With the pictures removed, set down all of the entries below exactly.

════════════════

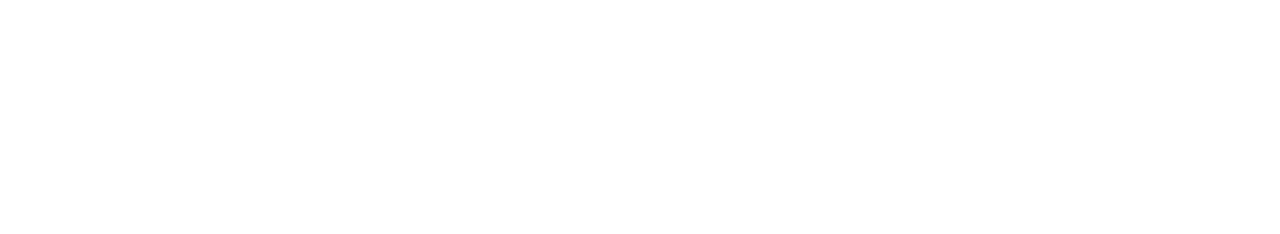
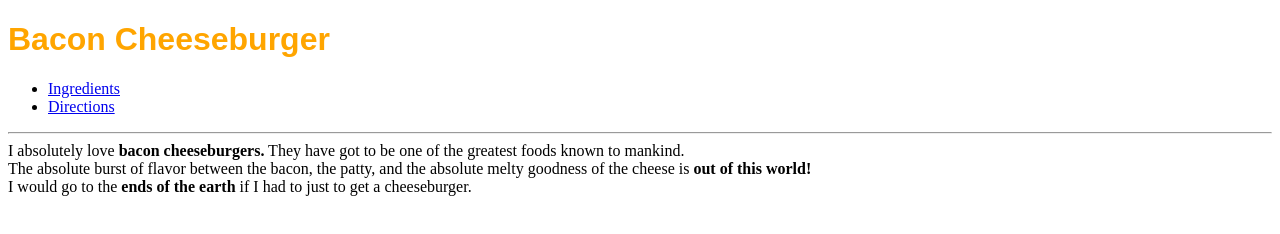
Before and after one commit to FishyBoi72/favorite-recipe, a plain HTML site: page index.html in a window 1280 px wide. Drawn offline with Linux system fonts and the light colour scheme.

Commit message:
added text and changed colors

```diff
--- a/index.html
+++ b/index.html
@@ -3,9 +3,21 @@
 <head>
     <meta charset="UTF-8">
     <meta name="viewport" content="width=device-width, initial-scale=1.0">
-    <title>The Best Cheeseburger</title>
+    <title>The Best Bacon Cheeseburger</title>
+    <link rel="stylesheet" href="styles.css">
 </head>
 <body>
-
+<header class="main-header">
+ <h1 class="h1">Bacon Cheeseburger</h1>
+     <nav class="main-nav">
+         <ul>
+            <li><a href="#ingredients">Ingredients</a></li>
+            <li><a href="#directions">Directions</a></li>
+         </ul>
+    </nav>
+</header>
+    <p class="paragraph1"> <hr>I absolutely love <b>bacon cheeseburgers.</b> They have got to be one of the greatest foods known to mankind.<br>
+    The absolute burst of flavor between the bacon, the patty, and the absolute melty goodness of the cheese is <b>out of this world!</b>
+    <br>I would go to the <b>ends of the earth</b> if I had to just to get a cheeseburger.</p>
 </body>
 </html>
--- a/styles.css
+++ b/styles.css
@@ -0,0 +1,7 @@
+.h1 {
+    font-family:Arial, Helvetica, sans-serif;
+    color:orange
+}
+.paragraph1 {
+    color:aqua;
+}
```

════════════════

Solution to the exercise:
Before and after one commit to FishyBoi72/favorite-recipe, a plain HTML site: page index.html in a window 1280 px wide. Drawn offline with Linux system fonts and the light colour scheme.

Commit message:
added text and changed colors

```diff
--- a/index.html
+++ b/index.html
@@ -3,9 +3,21 @@
 <head>
     <meta charset="UTF-8">
     <meta name="viewport" content="width=device-width, initial-scale=1.0">
-    <title>The Best Cheeseburger</title>
+    <title>The Best Bacon Cheeseburger</title>
+    <link rel="stylesheet" href="styles.css">
 </head>
 <body>
-
+<header class="main-header">
+ <h1 class="h1">Bacon Cheeseburger</h1>
+     <nav class="main-nav">
+         <ul>
+            <li><a href="#ingredients">Ingredients</a></li>
+            <li><a href="#directions">Directions</a></li>
+         </ul>
+    </nav>
+</header>
+    <p class="paragraph1"> <hr>I absolutely love <b>bacon cheeseburgers.</b> They have got to be one of the greatest foods known to mankind.<br>
+    The absolute burst of flavor between the bacon, the patty, and the absolute melty goodness of the cheese is <b>out of this world!</b>
+    <br>I would go to the <b>ends of the earth</b> if I had to just to get a cheeseburger.</p>
 </body>
 </html>
--- a/styles.css
+++ b/styles.css
@@ -0,0 +1,7 @@
+.h1 {
+    font-family:Arial, Helvetica, sans-serif;
+    color:orange
+}
+.paragraph1 {
+    color:aqua;
+}
```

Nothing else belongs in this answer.